## [TASK DIRECTIONS]
Return every line of the listing below, unchanged, from its first line to the line holding "The commit also changes 4 other files.", that line included.

## [SOURCE MATERIAL]

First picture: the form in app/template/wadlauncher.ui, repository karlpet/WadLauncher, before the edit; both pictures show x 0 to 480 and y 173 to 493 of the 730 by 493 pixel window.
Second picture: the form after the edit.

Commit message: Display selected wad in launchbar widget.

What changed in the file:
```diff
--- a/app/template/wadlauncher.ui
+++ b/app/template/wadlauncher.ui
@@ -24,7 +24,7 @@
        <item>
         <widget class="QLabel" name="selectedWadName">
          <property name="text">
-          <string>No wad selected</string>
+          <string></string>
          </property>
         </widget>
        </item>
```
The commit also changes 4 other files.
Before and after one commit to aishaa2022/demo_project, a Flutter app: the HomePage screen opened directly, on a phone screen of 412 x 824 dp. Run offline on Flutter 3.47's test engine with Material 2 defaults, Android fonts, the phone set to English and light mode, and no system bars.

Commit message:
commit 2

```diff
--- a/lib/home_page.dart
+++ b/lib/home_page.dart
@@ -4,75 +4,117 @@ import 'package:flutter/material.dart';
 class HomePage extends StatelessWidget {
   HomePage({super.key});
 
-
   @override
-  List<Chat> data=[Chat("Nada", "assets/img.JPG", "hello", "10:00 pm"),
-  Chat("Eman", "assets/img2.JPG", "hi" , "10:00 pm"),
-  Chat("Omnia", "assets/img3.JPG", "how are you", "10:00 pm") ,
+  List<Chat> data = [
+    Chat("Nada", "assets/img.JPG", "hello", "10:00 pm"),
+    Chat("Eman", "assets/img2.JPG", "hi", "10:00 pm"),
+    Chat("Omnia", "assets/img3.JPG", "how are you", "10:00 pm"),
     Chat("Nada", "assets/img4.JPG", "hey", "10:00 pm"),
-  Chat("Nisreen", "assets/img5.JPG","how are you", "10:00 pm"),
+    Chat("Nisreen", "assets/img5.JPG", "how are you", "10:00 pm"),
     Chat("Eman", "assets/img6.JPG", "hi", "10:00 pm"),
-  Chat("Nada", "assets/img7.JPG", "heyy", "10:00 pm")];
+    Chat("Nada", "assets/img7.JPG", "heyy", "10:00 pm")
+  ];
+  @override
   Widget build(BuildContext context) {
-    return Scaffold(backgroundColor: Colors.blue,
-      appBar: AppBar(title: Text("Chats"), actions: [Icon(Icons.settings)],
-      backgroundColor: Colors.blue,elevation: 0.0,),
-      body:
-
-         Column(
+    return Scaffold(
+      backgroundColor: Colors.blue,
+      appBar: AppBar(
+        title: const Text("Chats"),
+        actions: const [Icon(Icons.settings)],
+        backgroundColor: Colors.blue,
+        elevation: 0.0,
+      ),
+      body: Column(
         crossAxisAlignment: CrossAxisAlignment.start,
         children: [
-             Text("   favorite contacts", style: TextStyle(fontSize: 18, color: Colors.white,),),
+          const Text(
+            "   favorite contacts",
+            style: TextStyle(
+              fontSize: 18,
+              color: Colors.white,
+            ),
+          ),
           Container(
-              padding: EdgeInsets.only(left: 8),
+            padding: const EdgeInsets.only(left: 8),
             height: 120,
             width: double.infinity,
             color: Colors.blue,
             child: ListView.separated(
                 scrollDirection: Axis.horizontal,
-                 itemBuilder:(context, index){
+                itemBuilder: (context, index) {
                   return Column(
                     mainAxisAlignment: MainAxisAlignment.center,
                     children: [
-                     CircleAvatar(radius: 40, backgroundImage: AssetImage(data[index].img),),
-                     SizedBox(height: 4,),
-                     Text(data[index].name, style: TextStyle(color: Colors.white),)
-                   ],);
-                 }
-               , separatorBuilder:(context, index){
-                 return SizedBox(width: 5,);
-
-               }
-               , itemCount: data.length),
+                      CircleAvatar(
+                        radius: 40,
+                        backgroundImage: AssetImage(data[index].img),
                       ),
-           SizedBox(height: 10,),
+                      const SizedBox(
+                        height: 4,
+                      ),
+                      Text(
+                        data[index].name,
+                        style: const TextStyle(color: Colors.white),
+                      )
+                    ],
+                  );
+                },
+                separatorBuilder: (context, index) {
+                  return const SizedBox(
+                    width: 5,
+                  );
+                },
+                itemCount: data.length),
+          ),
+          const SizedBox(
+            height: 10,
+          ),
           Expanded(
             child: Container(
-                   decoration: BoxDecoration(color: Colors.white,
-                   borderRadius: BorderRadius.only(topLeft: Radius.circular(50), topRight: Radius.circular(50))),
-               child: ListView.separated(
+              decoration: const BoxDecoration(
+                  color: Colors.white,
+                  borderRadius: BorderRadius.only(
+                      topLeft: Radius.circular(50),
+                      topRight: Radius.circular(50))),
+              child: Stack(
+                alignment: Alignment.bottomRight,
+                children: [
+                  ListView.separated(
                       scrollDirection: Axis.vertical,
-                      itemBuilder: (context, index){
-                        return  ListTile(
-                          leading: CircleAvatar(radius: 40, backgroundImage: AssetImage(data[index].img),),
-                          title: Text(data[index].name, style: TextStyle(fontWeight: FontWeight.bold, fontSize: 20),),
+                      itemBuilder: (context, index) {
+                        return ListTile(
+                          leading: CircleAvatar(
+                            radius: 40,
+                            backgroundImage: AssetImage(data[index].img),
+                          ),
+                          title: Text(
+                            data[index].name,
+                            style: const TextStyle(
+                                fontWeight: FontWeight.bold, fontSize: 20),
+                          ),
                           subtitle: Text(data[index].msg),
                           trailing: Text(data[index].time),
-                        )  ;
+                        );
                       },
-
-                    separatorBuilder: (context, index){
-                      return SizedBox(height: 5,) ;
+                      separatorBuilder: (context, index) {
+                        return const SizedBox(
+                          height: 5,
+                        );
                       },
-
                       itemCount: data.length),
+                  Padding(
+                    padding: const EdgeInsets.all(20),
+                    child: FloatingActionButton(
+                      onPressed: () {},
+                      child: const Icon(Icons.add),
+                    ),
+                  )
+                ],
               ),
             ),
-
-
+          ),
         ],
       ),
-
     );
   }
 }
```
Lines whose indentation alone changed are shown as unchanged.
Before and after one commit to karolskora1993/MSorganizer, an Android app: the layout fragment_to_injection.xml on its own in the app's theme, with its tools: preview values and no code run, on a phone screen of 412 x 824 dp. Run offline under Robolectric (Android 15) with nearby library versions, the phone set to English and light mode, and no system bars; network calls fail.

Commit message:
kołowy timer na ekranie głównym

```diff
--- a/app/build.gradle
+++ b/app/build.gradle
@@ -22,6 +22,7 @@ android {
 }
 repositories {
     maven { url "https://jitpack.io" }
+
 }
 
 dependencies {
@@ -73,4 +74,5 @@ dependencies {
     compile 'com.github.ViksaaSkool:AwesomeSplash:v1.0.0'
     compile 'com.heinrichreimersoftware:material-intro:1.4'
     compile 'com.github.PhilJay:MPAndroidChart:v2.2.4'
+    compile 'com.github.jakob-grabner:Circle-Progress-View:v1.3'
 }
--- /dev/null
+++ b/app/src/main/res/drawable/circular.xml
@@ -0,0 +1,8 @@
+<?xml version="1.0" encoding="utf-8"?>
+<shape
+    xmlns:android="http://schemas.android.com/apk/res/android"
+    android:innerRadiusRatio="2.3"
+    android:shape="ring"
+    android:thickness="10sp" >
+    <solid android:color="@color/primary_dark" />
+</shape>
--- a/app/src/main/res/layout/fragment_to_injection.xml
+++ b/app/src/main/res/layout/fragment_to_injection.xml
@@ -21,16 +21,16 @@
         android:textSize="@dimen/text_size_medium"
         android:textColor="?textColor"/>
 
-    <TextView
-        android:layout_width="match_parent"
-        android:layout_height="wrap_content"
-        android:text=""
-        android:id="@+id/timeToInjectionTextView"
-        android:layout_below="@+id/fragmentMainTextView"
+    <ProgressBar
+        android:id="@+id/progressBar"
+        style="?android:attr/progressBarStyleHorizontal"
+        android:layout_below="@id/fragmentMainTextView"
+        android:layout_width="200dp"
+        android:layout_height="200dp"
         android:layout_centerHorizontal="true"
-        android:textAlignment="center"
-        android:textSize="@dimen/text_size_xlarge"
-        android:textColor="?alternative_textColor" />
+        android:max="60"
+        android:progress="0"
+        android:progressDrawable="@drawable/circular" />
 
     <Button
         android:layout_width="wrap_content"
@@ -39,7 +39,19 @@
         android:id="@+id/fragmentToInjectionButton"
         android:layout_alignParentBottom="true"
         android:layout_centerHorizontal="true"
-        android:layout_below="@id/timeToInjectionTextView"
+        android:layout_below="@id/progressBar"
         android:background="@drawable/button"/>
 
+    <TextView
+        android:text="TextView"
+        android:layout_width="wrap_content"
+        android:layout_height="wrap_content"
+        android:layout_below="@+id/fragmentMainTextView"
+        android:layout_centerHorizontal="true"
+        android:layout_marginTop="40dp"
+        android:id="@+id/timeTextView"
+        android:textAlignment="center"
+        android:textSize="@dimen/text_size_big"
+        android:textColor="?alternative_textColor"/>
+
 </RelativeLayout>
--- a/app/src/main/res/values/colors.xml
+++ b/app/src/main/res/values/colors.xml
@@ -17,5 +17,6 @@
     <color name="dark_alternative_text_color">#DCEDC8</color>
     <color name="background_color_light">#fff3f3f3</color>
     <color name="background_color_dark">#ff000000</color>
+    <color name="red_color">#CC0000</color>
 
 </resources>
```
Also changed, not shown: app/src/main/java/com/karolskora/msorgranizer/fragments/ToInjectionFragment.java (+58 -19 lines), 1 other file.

## [ANSWER TO THIS EXERCISE]
First picture: the form in app/template/wadlauncher.ui, repository karlpet/WadLauncher, before the edit; both pictures show x 0 to 480 and y 173 to 493 of the 730 by 493 pixel window.
Second picture: the form after the edit.

Commit message: Display selected wad in launchbar widget.

What changed in the file:
```diff
--- a/app/template/wadlauncher.ui
+++ b/app/template/wadlauncher.ui
@@ -24,7 +24,7 @@
        <item>
         <widget class="QLabel" name="selectedWadName">
          <property name="text">
-          <string>No wad selected</string>
+          <string></string>
          </property>
         </widget>
        </item>
```
The commit also changes 4 other files.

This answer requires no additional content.